Dry eyes occur when your eyes’ tear glands fail to secrete enough tears to keep your eyes lubricated. Thus, the eyeballs are irritated by friction and foreign particles as they move around in the eye sockets. Dry eye is usually accompanied by the following symptoms:
- Slight stinging sensation in the eyes
- Increased sensitivity to light
- General discomfort throughout the day
- Frequent itching in the eyes
- Redness or inflammation in one or both eyes
- Blurred vision
If you think you have a case of dry eyes, it’s important to seek treatment early on; over time, constant irritation and friction on the eyeballs can lead to inflammation, infection, and even long-term vision problems. The good news is that there are plenty of available treatment options for dry eye.
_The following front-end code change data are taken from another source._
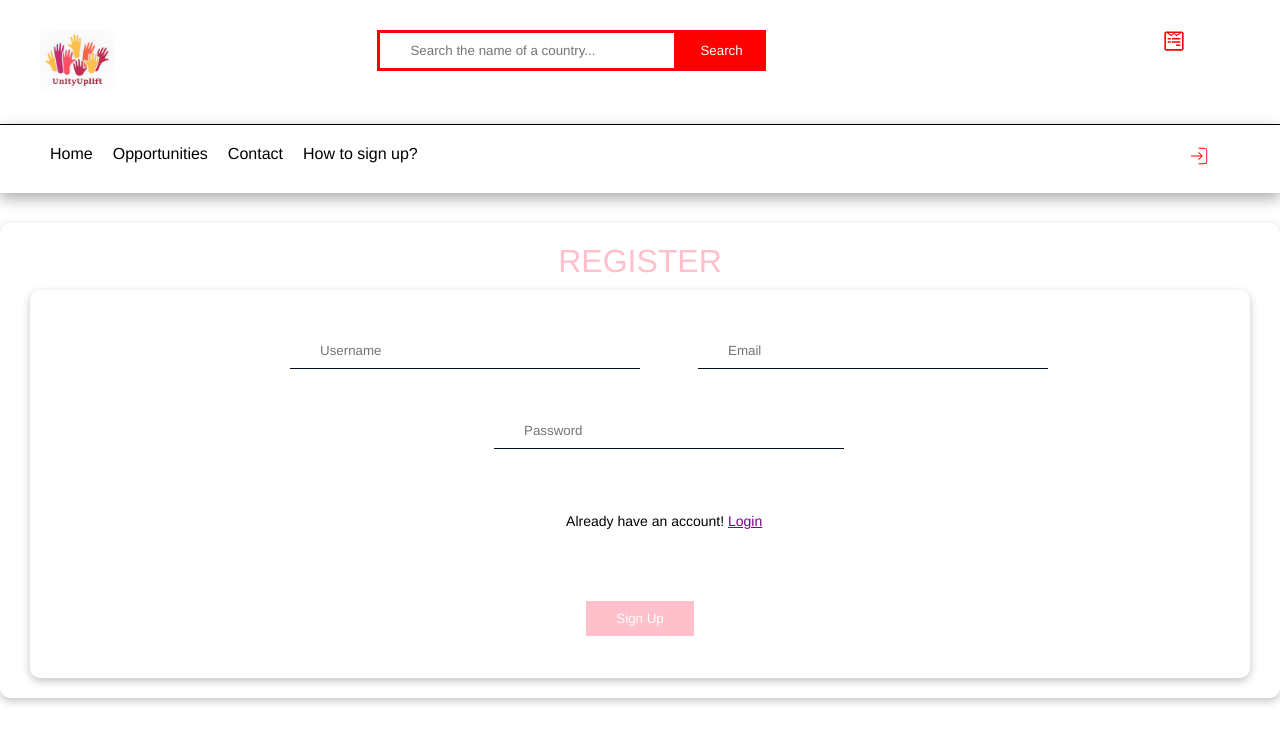
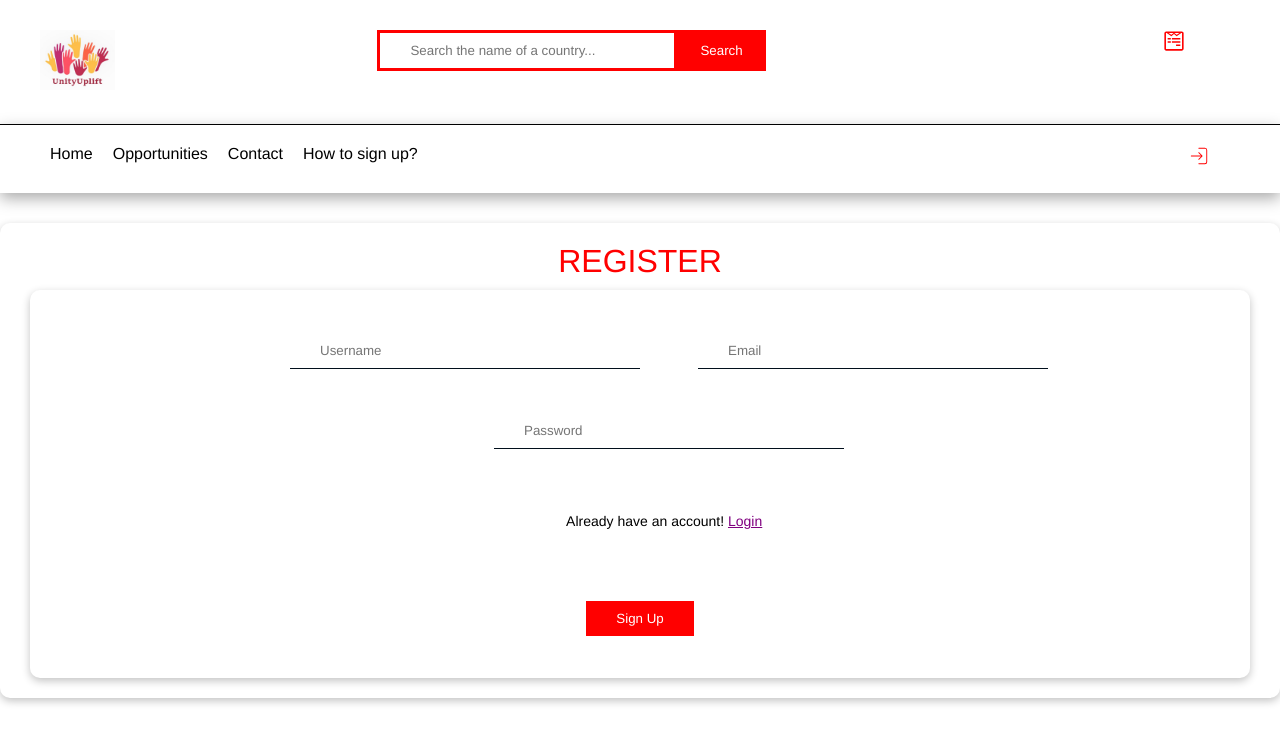
Before and after one commit to 71ana/Volunteer-Matching-Website, a React (Create React App) app in the folder volunteering-matching-website/: page /registration in a window 1280 px wide. Shown: the top 742 px of the page. Built offline with nearby package versions, Linux system fonts and the light colour scheme.

Commit message:
modified css for login

```diff
--- a/volunteering-matching-website/src/login.css
+++ b/volunteering-matching-website/src/login.css
@@ -19,7 +19,7 @@
     text-align: center;
     text-transform: uppercase;
     font-size: 32px;
-    color: pink;
+    color: red;
     font-weight: 200;
 }
 
@@ -81,7 +81,7 @@
     color: #fff;
     border: none;
     outline: none;
-    background-color: pink;
+    background-color: red;
     margin-top: 30px;
     cursor: pointer;
     text-align: center;
@@ -94,7 +94,7 @@
     color: #fff;
     border: none;
     outline: none;
-    background-color: pink;
+    background-color: red;
     margin-top: 30px;
     cursor: pointer;
     text-align: center;
--- a/volunteering-matching-website/src/registration.css
+++ b/volunteering-matching-website/src/registration.css
@@ -19,7 +19,7 @@
     text-align: center;
     text-transform: uppercase;
     font-size: 32px;
-    color: pink;
+    color: red;
     font-weight: 200;
 }
 
@@ -81,7 +81,7 @@
     color: #fff;
     border: none;
     outline: none;
-    background-color: pink;
+    background-color: red;
     margin-top: 30px;
     cursor: pointer;
     text-align: center;
@@ -94,7 +94,7 @@
     color: #fff;
     border: none;
     outline: none;
-    background-color: pink;
+    background-color: red;
     margin-top: 30px;
     cursor: pointer;
     text-align: center;
```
- Teardrops and ointments – The most common treatment procedure, especially for milder cases of dry eye. You just need to take a drop or two every now and then to keep the eyes from getting dry.
- Punctal occlusions – Partially plugging the tear ducts to keep your tears from getting drained too fast by the tear ducts. Could either be temporary (such as collagen plugs) or permanent (via cauterization), depending on the severity of the problem.
- Lipiflow – A procedure that releases lipids that help the eyes produce a film of oil that keeps the tears from evaporating too quickly.
That’s it for dry eye, but how about eye problems that affect your vision? Check out the next part of this series to learn more about vision therapy.